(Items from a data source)

_ _ _ _

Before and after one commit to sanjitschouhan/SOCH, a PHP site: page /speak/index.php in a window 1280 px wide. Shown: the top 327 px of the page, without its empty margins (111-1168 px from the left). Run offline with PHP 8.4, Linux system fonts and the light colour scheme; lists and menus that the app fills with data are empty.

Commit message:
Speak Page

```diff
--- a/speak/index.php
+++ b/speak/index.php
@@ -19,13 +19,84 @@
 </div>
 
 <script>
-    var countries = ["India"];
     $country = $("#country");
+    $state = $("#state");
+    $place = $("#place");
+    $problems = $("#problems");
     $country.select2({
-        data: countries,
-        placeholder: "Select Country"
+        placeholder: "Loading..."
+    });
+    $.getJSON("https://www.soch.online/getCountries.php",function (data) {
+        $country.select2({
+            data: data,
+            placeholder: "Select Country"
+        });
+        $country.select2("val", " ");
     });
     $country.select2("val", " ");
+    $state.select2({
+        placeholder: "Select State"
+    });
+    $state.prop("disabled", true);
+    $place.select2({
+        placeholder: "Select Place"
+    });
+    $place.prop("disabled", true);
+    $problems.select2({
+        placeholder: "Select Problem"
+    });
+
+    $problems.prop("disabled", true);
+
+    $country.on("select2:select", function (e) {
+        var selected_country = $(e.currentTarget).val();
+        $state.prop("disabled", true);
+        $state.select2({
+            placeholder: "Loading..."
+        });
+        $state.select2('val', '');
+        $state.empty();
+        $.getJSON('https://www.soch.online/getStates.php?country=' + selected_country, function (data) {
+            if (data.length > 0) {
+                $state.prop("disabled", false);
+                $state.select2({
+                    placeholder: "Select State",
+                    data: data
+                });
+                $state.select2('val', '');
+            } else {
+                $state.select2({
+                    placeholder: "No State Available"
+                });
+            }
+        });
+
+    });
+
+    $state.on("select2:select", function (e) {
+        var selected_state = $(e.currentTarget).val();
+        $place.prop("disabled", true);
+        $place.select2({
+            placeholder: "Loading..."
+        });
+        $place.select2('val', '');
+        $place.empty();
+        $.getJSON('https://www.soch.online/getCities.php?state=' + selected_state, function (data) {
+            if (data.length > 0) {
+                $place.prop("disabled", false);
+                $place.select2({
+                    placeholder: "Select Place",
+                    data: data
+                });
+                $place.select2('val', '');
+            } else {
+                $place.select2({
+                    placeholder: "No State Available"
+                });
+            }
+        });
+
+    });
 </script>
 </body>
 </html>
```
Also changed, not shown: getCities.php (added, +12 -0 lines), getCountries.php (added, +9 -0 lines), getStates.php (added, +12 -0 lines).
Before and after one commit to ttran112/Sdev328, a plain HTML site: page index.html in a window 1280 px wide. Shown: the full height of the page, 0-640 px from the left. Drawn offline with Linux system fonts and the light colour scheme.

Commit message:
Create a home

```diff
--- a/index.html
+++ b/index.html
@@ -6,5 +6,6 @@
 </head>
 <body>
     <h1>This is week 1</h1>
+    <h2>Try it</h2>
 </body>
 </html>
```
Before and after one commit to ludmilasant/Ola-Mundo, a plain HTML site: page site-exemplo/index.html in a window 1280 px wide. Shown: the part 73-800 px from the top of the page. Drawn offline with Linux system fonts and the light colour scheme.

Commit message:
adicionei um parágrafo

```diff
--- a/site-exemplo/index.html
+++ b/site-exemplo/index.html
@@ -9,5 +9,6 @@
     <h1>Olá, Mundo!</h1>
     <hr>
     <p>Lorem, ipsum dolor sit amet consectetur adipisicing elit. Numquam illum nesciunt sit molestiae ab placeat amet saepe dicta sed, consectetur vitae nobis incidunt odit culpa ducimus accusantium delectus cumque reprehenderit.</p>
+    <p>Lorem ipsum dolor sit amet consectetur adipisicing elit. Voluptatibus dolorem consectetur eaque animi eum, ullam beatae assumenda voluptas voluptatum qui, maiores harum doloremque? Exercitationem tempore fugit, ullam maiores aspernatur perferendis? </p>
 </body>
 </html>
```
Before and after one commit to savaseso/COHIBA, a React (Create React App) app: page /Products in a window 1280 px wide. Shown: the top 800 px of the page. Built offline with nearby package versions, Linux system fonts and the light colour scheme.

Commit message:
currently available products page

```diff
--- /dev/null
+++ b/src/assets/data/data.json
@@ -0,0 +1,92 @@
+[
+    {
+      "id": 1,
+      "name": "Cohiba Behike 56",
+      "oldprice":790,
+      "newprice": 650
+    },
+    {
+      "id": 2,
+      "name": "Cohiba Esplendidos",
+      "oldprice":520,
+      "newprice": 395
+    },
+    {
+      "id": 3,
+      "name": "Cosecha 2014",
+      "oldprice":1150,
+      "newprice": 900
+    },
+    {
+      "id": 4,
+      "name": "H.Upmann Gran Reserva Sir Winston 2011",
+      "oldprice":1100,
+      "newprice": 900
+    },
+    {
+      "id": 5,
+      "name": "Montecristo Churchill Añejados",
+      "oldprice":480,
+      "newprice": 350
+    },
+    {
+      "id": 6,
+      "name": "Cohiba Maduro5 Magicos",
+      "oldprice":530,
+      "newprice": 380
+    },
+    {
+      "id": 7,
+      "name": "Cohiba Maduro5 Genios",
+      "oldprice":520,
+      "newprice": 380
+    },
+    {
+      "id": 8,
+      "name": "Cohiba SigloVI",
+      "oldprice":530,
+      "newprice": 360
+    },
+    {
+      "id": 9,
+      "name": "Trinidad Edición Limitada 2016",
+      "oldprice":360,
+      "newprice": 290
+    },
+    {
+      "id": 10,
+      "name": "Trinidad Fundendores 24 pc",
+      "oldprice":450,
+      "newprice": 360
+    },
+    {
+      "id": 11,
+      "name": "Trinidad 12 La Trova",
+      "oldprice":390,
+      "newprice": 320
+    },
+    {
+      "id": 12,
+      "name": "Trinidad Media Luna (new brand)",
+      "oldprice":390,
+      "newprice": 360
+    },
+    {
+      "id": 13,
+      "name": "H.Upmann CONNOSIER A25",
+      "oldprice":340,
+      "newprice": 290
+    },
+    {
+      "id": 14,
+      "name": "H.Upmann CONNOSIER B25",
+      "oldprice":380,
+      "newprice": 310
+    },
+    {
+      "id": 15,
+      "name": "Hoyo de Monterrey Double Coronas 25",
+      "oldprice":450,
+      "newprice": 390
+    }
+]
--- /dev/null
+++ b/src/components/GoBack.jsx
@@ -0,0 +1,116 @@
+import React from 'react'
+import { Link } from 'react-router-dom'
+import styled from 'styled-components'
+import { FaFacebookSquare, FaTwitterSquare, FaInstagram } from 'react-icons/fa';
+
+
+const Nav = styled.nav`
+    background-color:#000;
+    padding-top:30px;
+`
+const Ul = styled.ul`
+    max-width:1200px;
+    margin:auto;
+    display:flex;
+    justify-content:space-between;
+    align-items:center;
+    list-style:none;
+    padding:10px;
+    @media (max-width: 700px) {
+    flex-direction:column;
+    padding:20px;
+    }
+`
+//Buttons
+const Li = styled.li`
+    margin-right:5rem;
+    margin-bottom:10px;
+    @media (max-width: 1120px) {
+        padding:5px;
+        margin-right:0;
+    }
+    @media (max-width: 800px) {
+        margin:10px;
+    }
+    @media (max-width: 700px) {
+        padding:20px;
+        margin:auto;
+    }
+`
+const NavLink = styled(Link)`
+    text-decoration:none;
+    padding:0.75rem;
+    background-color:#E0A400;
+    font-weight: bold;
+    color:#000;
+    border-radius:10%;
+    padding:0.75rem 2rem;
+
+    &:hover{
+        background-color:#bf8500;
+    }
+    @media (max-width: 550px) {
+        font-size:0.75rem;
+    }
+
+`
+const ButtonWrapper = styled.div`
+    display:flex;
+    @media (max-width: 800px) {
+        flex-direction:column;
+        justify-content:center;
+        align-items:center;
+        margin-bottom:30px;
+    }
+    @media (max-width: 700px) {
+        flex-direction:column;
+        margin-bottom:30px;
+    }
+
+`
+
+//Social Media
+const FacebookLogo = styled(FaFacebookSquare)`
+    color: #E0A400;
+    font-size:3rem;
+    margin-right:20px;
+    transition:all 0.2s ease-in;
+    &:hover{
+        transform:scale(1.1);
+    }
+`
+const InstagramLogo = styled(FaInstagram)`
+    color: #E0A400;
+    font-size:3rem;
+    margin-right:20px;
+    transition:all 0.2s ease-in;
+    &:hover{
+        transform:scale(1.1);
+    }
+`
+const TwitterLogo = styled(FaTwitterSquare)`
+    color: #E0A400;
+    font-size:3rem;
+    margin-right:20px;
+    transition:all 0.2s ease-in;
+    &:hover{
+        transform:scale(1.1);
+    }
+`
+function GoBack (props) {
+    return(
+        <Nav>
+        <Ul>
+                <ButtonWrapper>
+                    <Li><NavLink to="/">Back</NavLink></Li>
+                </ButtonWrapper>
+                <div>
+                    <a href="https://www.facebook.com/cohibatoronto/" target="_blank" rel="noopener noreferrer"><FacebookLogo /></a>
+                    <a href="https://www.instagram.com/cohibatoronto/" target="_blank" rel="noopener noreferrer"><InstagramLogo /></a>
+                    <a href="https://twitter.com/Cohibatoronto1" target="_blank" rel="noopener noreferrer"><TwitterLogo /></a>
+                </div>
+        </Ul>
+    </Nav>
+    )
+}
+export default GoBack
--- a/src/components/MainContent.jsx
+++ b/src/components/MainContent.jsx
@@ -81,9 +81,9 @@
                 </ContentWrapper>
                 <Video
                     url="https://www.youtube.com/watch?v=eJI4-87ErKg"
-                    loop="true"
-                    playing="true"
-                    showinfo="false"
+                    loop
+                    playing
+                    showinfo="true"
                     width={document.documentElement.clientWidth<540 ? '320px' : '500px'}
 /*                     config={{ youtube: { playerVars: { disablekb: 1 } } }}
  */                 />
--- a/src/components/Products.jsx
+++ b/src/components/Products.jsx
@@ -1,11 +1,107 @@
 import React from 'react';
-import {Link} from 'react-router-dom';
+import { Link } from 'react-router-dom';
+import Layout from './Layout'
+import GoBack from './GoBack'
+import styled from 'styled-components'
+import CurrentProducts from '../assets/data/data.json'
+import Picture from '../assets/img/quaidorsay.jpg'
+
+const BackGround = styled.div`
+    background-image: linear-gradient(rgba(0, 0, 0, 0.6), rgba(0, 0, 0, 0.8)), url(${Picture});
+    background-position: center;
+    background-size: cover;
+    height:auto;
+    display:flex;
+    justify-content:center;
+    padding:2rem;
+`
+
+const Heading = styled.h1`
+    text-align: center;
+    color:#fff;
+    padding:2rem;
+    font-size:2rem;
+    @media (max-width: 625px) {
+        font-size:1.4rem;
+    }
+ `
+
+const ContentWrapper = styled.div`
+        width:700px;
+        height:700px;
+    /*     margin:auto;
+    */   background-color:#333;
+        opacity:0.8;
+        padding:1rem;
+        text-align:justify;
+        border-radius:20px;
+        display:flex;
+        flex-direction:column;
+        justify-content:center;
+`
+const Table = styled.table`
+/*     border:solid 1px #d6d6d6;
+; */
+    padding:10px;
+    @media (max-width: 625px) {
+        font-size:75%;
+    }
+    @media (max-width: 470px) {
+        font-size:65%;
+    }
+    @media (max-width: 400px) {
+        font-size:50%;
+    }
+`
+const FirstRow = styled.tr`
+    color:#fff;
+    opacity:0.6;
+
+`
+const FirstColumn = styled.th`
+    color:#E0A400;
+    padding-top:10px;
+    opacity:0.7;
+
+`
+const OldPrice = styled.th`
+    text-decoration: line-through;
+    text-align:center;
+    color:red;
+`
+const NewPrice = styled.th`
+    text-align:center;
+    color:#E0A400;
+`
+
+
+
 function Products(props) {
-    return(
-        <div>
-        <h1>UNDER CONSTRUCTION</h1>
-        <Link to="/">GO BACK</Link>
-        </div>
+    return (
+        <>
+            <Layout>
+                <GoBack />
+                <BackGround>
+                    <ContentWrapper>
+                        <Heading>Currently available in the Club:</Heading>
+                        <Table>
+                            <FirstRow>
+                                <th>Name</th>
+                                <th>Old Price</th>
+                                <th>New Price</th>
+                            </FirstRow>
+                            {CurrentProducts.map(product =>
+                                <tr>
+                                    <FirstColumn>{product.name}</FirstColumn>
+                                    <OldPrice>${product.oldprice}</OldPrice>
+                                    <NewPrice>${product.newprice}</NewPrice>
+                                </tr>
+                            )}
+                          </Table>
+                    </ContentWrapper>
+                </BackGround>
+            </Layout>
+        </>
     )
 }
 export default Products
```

_ _ _ _

PROBLEM STATEMENT: Look for the word "FaInstagram". Copy out every line of the data that has it.

PROBLEM SOLUTION:
+import { FaFacebookSquare, FaTwitterSquare, FaInstagram } from 'react-icons/fa';
+const InstagramLogo = styled(FaInstagram)`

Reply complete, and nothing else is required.